SOURCE RECORDS =
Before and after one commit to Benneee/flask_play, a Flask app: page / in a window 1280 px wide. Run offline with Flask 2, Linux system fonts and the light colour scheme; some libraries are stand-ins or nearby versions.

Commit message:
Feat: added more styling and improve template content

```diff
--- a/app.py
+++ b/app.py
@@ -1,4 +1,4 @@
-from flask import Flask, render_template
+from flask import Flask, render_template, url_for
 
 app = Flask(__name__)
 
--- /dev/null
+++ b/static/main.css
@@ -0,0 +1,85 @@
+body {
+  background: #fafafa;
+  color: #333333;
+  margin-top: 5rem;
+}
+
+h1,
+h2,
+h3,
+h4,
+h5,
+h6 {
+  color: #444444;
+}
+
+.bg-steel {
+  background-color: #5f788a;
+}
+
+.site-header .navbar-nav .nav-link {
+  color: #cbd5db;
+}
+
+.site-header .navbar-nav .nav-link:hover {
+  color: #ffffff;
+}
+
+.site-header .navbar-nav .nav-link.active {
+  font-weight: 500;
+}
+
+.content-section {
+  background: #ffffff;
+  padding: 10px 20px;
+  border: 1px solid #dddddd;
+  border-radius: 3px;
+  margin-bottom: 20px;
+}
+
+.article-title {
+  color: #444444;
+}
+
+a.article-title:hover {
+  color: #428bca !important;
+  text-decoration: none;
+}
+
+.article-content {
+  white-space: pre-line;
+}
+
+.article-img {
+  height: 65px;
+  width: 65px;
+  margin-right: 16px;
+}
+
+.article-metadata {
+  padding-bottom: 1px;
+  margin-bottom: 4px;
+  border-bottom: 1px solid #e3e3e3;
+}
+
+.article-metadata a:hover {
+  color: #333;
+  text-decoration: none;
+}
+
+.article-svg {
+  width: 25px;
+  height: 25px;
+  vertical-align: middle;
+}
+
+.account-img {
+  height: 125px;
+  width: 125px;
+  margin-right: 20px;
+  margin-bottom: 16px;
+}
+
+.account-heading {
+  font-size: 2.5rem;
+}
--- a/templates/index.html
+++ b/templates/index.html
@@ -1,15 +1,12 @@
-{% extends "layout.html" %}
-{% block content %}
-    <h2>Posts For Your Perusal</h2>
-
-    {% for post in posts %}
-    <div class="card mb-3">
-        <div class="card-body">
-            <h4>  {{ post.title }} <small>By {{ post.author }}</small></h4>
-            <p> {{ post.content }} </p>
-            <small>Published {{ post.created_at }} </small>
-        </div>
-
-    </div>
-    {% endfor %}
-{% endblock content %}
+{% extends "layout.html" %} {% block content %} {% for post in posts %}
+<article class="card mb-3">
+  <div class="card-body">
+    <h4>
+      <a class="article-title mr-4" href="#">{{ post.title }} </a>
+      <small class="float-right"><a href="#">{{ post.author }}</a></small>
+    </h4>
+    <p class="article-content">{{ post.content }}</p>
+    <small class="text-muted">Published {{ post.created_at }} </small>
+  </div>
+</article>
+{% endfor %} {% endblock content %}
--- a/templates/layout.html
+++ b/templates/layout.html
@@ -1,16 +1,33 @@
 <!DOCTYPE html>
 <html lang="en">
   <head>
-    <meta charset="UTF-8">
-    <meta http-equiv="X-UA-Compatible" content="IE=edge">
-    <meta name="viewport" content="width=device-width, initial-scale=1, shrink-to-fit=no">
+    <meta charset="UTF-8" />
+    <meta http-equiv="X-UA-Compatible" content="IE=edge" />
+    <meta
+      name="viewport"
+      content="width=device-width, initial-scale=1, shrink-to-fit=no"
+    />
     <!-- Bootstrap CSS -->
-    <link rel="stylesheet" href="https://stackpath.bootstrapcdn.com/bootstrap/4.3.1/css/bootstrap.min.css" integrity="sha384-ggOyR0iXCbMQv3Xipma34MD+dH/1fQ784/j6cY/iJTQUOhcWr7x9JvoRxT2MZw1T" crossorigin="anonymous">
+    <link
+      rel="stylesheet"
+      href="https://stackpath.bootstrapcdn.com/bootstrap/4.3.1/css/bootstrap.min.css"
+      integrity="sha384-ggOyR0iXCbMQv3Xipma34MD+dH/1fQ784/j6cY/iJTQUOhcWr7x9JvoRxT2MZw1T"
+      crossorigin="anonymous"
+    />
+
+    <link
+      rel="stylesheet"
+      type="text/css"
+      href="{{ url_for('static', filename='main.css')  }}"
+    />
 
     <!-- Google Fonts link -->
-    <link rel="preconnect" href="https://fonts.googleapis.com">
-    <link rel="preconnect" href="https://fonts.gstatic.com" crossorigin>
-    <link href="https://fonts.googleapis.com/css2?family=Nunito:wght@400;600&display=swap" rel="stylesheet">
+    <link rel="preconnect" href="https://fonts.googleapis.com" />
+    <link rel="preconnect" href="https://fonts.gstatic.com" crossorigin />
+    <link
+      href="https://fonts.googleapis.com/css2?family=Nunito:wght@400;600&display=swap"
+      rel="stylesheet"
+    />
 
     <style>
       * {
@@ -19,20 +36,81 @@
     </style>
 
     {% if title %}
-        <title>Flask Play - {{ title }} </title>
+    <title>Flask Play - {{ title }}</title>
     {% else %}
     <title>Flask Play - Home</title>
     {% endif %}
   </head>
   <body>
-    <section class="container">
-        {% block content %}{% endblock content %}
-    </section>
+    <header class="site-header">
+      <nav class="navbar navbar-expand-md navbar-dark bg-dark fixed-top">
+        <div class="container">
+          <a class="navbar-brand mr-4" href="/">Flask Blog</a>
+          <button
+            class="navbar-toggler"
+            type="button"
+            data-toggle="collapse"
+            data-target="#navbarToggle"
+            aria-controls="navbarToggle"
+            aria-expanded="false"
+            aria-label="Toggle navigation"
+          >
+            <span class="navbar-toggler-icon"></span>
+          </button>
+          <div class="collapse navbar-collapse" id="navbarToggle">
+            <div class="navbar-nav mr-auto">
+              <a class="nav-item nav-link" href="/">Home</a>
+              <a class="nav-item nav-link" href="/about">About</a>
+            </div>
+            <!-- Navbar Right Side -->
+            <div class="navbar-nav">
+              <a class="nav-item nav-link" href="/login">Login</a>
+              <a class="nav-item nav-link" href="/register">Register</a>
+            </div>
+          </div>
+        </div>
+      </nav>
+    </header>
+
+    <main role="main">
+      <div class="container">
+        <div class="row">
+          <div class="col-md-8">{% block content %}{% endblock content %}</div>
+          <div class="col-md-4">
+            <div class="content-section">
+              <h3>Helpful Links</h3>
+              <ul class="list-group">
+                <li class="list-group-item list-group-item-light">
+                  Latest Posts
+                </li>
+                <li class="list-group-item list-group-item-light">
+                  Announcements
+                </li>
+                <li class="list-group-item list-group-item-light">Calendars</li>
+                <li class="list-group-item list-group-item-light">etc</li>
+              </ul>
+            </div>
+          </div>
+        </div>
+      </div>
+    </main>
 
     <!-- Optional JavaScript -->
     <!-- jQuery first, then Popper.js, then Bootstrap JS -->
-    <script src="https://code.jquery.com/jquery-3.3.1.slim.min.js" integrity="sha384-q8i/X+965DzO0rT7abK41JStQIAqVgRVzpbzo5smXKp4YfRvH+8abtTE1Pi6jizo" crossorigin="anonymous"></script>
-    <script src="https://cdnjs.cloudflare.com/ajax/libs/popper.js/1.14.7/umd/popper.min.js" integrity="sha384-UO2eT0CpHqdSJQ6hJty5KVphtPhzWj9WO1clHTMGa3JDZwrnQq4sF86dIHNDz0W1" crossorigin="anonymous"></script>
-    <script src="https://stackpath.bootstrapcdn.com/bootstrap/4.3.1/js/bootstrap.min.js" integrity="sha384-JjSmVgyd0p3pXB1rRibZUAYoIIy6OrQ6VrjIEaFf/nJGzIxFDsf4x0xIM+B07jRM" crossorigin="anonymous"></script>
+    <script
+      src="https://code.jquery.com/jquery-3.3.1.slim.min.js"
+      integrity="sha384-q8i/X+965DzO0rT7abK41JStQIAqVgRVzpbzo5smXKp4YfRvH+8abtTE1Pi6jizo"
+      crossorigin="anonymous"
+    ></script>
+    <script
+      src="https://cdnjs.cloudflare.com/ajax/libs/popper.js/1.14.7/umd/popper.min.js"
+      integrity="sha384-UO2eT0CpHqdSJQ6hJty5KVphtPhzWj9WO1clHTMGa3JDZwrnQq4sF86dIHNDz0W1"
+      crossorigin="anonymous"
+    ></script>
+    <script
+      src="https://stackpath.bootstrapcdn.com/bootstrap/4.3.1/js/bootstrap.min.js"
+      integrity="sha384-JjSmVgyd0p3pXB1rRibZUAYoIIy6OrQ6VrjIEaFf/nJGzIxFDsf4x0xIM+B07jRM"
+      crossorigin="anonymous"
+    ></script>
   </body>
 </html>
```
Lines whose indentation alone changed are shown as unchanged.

GOAL OF THE EXERCISE =
In the entries above, find each line with the word "margin" and return it.

TASK RESULT =
+  margin-top: 5rem;
+  margin-bottom: 20px;
+  margin-right: 16px;
+  margin-bottom: 4px;
+  margin-right: 20px;
+  margin-bottom: 16px;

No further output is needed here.